>>>>>

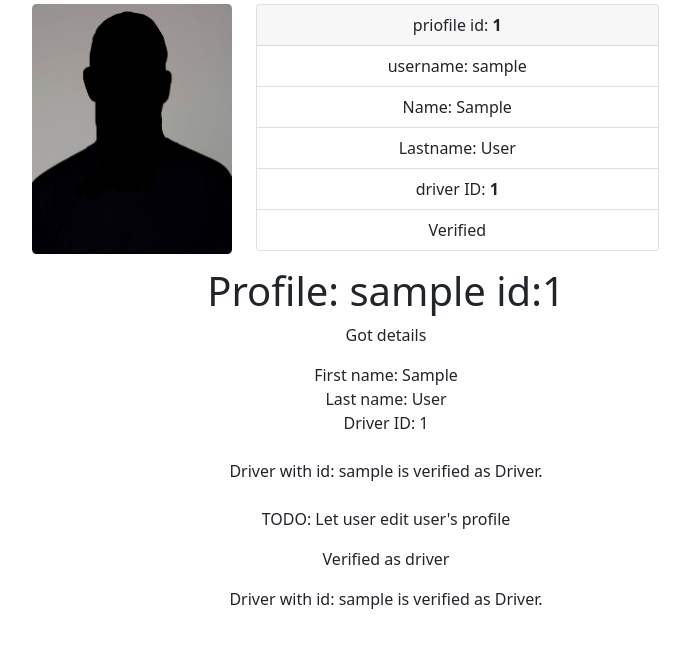
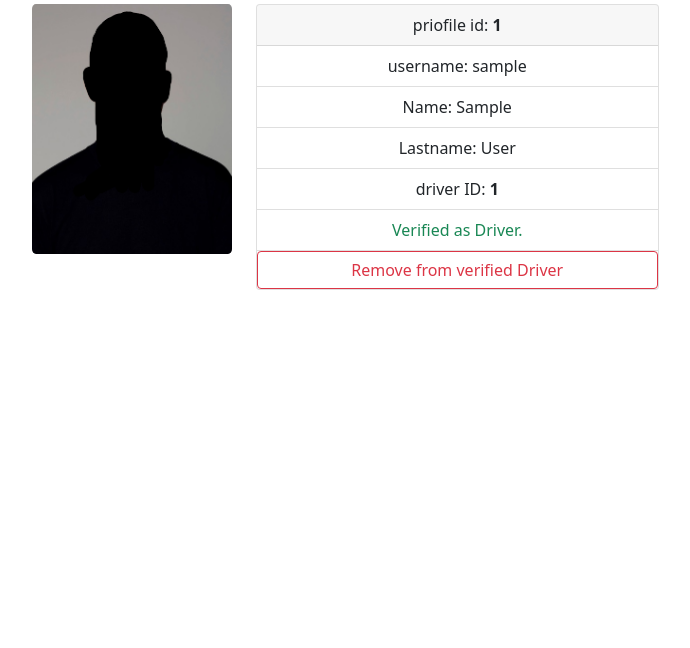
Before and after one commit to Laacis/delivery_load_planer, a Django app: page /profile/1 in a window 1280 px wide. Shown: the part 113-761 px from the top of the page, without its empty margins (254-944 px from the left). Run offline with Django 4.2, Linux system fonts and the light colour scheme; a user stored in the database is signed in; tables that the repository leaves empty hold one stand-in row (values such as "Sample post").

Commit message:
now /profile<id> page generates button and eventlistener for actions to be taken by Planner - verify/remove a profile from verified Drivers. Only available for Planners.

```diff
--- a/load_planer/static/load_planer/profileView.js
+++ b/load_planer/static/load_planer/profileView.js
@@ -1,12 +1,63 @@
 document.addEventListener("DOMContentLoaded", function() {
-    console.log("loaded!");
     checkifPlanner();
 });
+// globals here
+var uid = 0;
 
-var profId = 0; // ned this later
+/** Function checks if requesting user is Planner */
 function checkifPlanner() {
-    const profileDiv = document.getElementById('profile_strong');
-    profId = parseInt(profileDiv.innerHTML);
-    console.log(profId)
+    fetch('/am_i_planner')
+    .then(result => result.json())
+    .then(result => {
+        if( result['planner']){driverButtonLoad();}
+    })
+}
 
+
+/** function checks if text in action list is matching the innerHTM lext of v_result <li>
+ * if so it creates a button to register/ remove the driver from verified list.
+ * Other cases when user has not provided the db with personal information like:
+ * name, lastname and Driver ID(ID is given by Employer), can not be registred until user provides
+ * the required data. in Case of Planner viewing own profile: only admin can verify Planner
+ * via admin pannel.
+ * Should only work for Planners. All requested API used here.
+ * are chacking if the user is verified and has Planner status.
+ */
+function driverButtonLoad() {
+    const actionlist = [
+        "Verified as Driver.",
+        "Not verified as Driver."
+        ]
+    // check the innerHTML of #v_result
+    const resultLi = document.getElementById('v_result');
+    const resulKey = (resultLi.innerHTML).trim();
+    if (actionlist.includes(resulKey)) {
+        const profileDiv = document.getElementById('profile_strong');
+        uid = parseInt(profileDiv.innerHTML);
+        // get to ul tag and append child button
+        const mainUl = document.getElementById('card_ul');
+        const buttonD = document.createElement('button');
+        buttonD.classList = 'btn btn-success form-contro';
+        buttonD.textContent = 'Button';
+        mainUl.appendChild(buttonD);
+        if (resulKey.includes('Not')){
+            buttonD.classList = 'btn btn-success form-control';
+            buttonD.textContent = 'Verify as Driver';
+            resultLi.classList.add('text-danger');
+        }
+        else {
+            buttonD.classList = 'btn-outline-danger form-control';
+            buttonD.textContent = 'Remove from verified Driver';
+            resultLi.classList.add('text-success');
+        }
+        buttonD.addEventListener('click', function(){
+            fetch(`/verify_driver/${uid}`, {
+                'method': 'POST'
+            })
+            .then(result => result.json())
+            .then(data => {
+                location.reload();
+            })
+        })
+    }
 }
--- a/load_planer/templates/load_planer/profile.html
+++ b/load_planer/templates/load_planer/profile.html
@@ -20,20 +20,20 @@
                             <div class="card-header" id="profile_id:{{ profile.id }}">
                                  priofile id: <strong id="profile_strong">{{ profile.id }}</strong>
                             </div>
-                            <ul class="list-group list-group-flush">
+                            <ul class="list-group list-group-flush" id="card_ul">
                                 <li class="list-group-item card-text" id="username">username: {{ profile }}</li>
                                 <li class="list-group-item card-text" id="first_name">Name: {{ profile_details.first_name }}</li>
                                 <li class="list-group-item card-text" id="last_name">Lastname: {{ profile_details.last_name }}</li>
                                 <li class="list-group-item card-text" id="driver_id">driver ID: <strong>{{ profile_details.driver_id }}</strong></li>
-
+                                <li class="list-group-item card-text" id="v_result">
                                 {% if verified.is_driver == True%}
-                                <li class="list-group-item card-text" id="v_verified">Verified </li>
+                                    Verified as Driver.
                                 {% elif verified.is_driver == None %}
-                                    <li class="list-group-item card-text" id="v_awaiting">Lacking personal data </li>
+                                    Lacking personal data!
                                 {% elif verified.is_planner == True %}
-                                        <li class="list-group-item card-text" id="v_planner">You are a Planner! </li>
+                                    You are a Planner.
                                 {% else %}
-                                <li class="list-group-item card-text" id="v_not_verified">Not verified! </li>
+                                    Not verified as Driver.
                                 {% endif %}
                                 </li>
                             </ul>
@@ -63,59 +63,7 @@
 
         </div>
     </div>
-    <div class="container text-center">
-        <h1> Profile: {{ profile }} id:{{ profile.id }}</h1>
-        {% if profile_details %}
-            <p> Got details</p>
-            First name: {{ profile_details.first_name }}<br>
-            Last name: {{ profile_details.last_name }}<br>
-            Driver ID: {{ profile_details.driver_id }}
-            <br><br>
-            {{ verified }}
-        {% else %}
-            <p> Nothing to display, no Profile details provided! </p>
-        {% endif %}
 
-        {% if profile.id == request.user.id %}
-        <br>
-            <br><p> TODO: Let user edit user's profile</p>
-        {% else %}
-            {% if profile_details == None %}
-                <p> This user didn't supply any details to register as Driver</p>
-                {% else %}
-                {% if verified.is_driver == False %}
-                <form action="{% url 'verify_driver' profile.id %}" method="post">
-                    {% csrf_token %}
-                    <input type="submit" value="Verify driver" class="btn btn-secondary form-control">
-                </form>
-                {% else %}
-                <form action="{% url 'verify_driver' profile.id %}" method="post">
-                    {% csrf_token %}
-                    <input type="submit" value="Remove driver" class="btn btn-secondary form-control">
-                </form>
-                {% endif %}
-            {% endif %}
-        {% endif %}
-
-        {% if driver_form %}
-        <form action="{% url 'reg_driver' %}" method="post">
-            {% csrf_token %}
-            {{ driver_form }}
-
-        <input type="submit" value="Register" class="btn btn-primary form-control">
-        </form>
-        {% else %}
-            {% if verified.is_driver == True%}
-            <p> Verified as driver</p> {{ verified }}
-            {% elif verified.is_driver == None %}
-            <p> User didn't supply any details for registration. Let the Planer Edit this profile.</p>
-            {% elif verified.is_planner == True %}
-            <p> You are a Planner!</p>
-            {% else %}
-            <p> Not verified as driver, please await Verification by Planner</p>
-            {% endif %}
-        {% endif %}
-    </div>
 {% endblock %}
 {% block script %}
    <script src="{% static 'load_planer/profileView.js' %}" type="text/javascript"></script>
--- a/load_planer/urls.py
+++ b/load_planer/urls.py
@@ -42,4 +42,5 @@ urlpatterns = [
     path('get_tour_details/<str:tour_id>', views.get_tour_details, name="get_tour_details"),
 
     path("get_delivery_point_table/<str:tour_id>", views.get_delivery_point_table, name="get_delivery_point_table"),
+    path("am_i_planner", views.am_i_planner, name="am_i_planner"),
 ]
--- a/load_planer/views.py
+++ b/load_planer/views.py
@@ -743,3 +743,13 @@ def trucks_list(request):
         return JsonResponse(result, safe=False)
     else:
         return JsonResponse({"error":"No Planner status!"})
+
+
+
+@login_required
+def am_i_planner(request):
+    """ Returns True of False if requested user is Planner"""
+    if is_req_planner(request):
+        return JsonResponse({"planner":True})
+    else:
+        return JsonResponse({"planner":False})
```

<<<<<

Leave out the pictures and copy every record above exactly.

Before and after one commit to Laacis/delivery_load_planer, a Django app: page /profile/1 in a window 1280 px wide. Shown: the part 113-761 px from the top of the page, without its empty margins (254-944 px from the left). Run offline with Django 4.2, Linux system fonts and the light colour scheme; a user stored in the database is signed in; tables that the repository leaves empty hold one stand-in row (values such as "Sample post").

Commit message:
now /profile<id> page generates button and eventlistener for actions to be taken by Planner - verify/remove a profile from verified Drivers. Only available for Planners.

```diff
--- a/load_planer/static/load_planer/profileView.js
+++ b/load_planer/static/load_planer/profileView.js
@@ -1,12 +1,63 @@
 document.addEventListener("DOMContentLoaded", function() {
-    console.log("loaded!");
     checkifPlanner();
 });
+// globals here
+var uid = 0;
 
-var profId = 0; // ned this later
+/** Function checks if requesting user is Planner */
 function checkifPlanner() {
-    const profileDiv = document.getElementById('profile_strong');
-    profId = parseInt(profileDiv.innerHTML);
-    console.log(profId)
+    fetch('/am_i_planner')
+    .then(result => result.json())
+    .then(result => {
+        if( result['planner']){driverButtonLoad();}
+    })
+}
 
+
+/** function checks if text in action list is matching the innerHTM lext of v_result <li>
+ * if so it creates a button to register/ remove the driver from verified list.
+ * Other cases when user has not provided the db with personal information like:
+ * name, lastname and Driver ID(ID is given by Employer), can not be registred until user provides
+ * the required data. in Case of Planner viewing own profile: only admin can verify Planner
+ * via admin pannel.
+ * Should only work for Planners. All requested API used here.
+ * are chacking if the user is verified and has Planner status.
+ */
+function driverButtonLoad() {
+    const actionlist = [
+        "Verified as Driver.",
+        "Not verified as Driver."
+        ]
+    // check the innerHTML of #v_result
+    const resultLi = document.getElementById('v_result');
+    const resulKey = (resultLi.innerHTML).trim();
+    if (actionlist.includes(resulKey)) {
+        const profileDiv = document.getElementById('profile_strong');
+        uid = parseInt(profileDiv.innerHTML);
+        // get to ul tag and append child button
+        const mainUl = document.getElementById('card_ul');
+        const buttonD = document.createElement('button');
+        buttonD.classList = 'btn btn-success form-contro';
+        buttonD.textContent = 'Button';
+        mainUl.appendChild(buttonD);
+        if (resulKey.includes('Not')){
+            buttonD.classList = 'btn btn-success form-control';
+            buttonD.textContent = 'Verify as Driver';
+            resultLi.classList.add('text-danger');
+        }
+        else {
+            buttonD.classList = 'btn-outline-danger form-control';
+            buttonD.textContent = 'Remove from verified Driver';
+            resultLi.classList.add('text-success');
+        }
+        buttonD.addEventListener('click', function(){
+            fetch(`/verify_driver/${uid}`, {
+                'method': 'POST'
+            })
+            .then(result => result.json())
+            .then(data => {
+                location.reload();
+            })
+        })
+    }
 }
--- a/load_planer/templates/load_planer/profile.html
+++ b/load_planer/templates/load_planer/profile.html
@@ -20,20 +20,20 @@
                             <div class="card-header" id="profile_id:{{ profile.id }}">
                                  priofile id: <strong id="profile_strong">{{ profile.id }}</strong>
                             </div>
-                            <ul class="list-group list-group-flush">
+                            <ul class="list-group list-group-flush" id="card_ul">
                                 <li class="list-group-item card-text" id="username">username: {{ profile }}</li>
                                 <li class="list-group-item card-text" id="first_name">Name: {{ profile_details.first_name }}</li>
                                 <li class="list-group-item card-text" id="last_name">Lastname: {{ profile_details.last_name }}</li>
                                 <li class="list-group-item card-text" id="driver_id">driver ID: <strong>{{ profile_details.driver_id }}</strong></li>
-
+                                <li class="list-group-item card-text" id="v_result">
                                 {% if verified.is_driver == True%}
-                                <li class="list-group-item card-text" id="v_verified">Verified </li>
+                                    Verified as Driver.
                                 {% elif verified.is_driver == None %}
-                                    <li class="list-group-item card-text" id="v_awaiting">Lacking personal data </li>
+                                    Lacking personal data!
                                 {% elif verified.is_planner == True %}
-                                        <li class="list-group-item card-text" id="v_planner">You are a Planner! </li>
+                                    You are a Planner.
                                 {% else %}
-                                <li class="list-group-item card-text" id="v_not_verified">Not verified! </li>
+                                    Not verified as Driver.
                                 {% endif %}
                                 </li>
                             </ul>
@@ -63,59 +63,7 @@
 
         </div>
     </div>
-    <div class="container text-center">
-        <h1> Profile: {{ profile }} id:{{ profile.id }}</h1>
-        {% if profile_details %}
-            <p> Got details</p>
-            First name: {{ profile_details.first_name }}<br>
-            Last name: {{ profile_details.last_name }}<br>
-            Driver ID: {{ profile_details.driver_id }}
-            <br><br>
-            {{ verified }}
-        {% else %}
-            <p> Nothing to display, no Profile details provided! </p>
-        {% endif %}
 
-        {% if profile.id == request.user.id %}
-        <br>
-            <br><p> TODO: Let user edit user's profile</p>
-        {% else %}
-            {% if profile_details == None %}
-                <p> This user didn't supply any details to register as Driver</p>
-                {% else %}
-                {% if verified.is_driver == False %}
-                <form action="{% url 'verify_driver' profile.id %}" method="post">
-                    {% csrf_token %}
-                    <input type="submit" value="Verify driver" class="btn btn-secondary form-control">
-                </form>
-                {% else %}
-                <form action="{% url 'verify_driver' profile.id %}" method="post">
-                    {% csrf_token %}
-                    <input type="submit" value="Remove driver" class="btn btn-secondary form-control">
-                </form>
-                {% endif %}
-            {% endif %}
-        {% endif %}
-
-        {% if driver_form %}
-        <form action="{% url 'reg_driver' %}" method="post">
-            {% csrf_token %}
-            {{ driver_form }}
-
-        <input type="submit" value="Register" class="btn btn-primary form-control">
-        </form>
-        {% else %}
-            {% if verified.is_driver == True%}
-            <p> Verified as driver</p> {{ verified }}
-            {% elif verified.is_driver == None %}
-            <p> User didn't supply any details for registration. Let the Planer Edit this profile.</p>
-            {% elif verified.is_planner == True %}
-            <p> You are a Planner!</p>
-            {% else %}
-            <p> Not verified as driver, please await Verification by Planner</p>
-            {% endif %}
-        {% endif %}
-    </div>
 {% endblock %}
 {% block script %}
    <script src="{% static 'load_planer/profileView.js' %}" type="text/javascript"></script>
--- a/load_planer/urls.py
+++ b/load_planer/urls.py
@@ -42,4 +42,5 @@ urlpatterns = [
     path('get_tour_details/<str:tour_id>', views.get_tour_details, name="get_tour_details"),
 
     path("get_delivery_point_table/<str:tour_id>", views.get_delivery_point_table, name="get_delivery_point_table"),
+    path("am_i_planner", views.am_i_planner, name="am_i_planner"),
 ]
--- a/load_planer/views.py
+++ b/load_planer/views.py
@@ -743,3 +743,13 @@ def trucks_list(request):
         return JsonResponse(result, safe=False)
     else:
         return JsonResponse({"error":"No Planner status!"})
+
+
+
+@login_required
+def am_i_planner(request):
+    """ Returns True of False if requested user is Planner"""
+    if is_req_planner(request):
+        return JsonResponse({"planner":True})
+    else:
+        return JsonResponse({"planner":False})
```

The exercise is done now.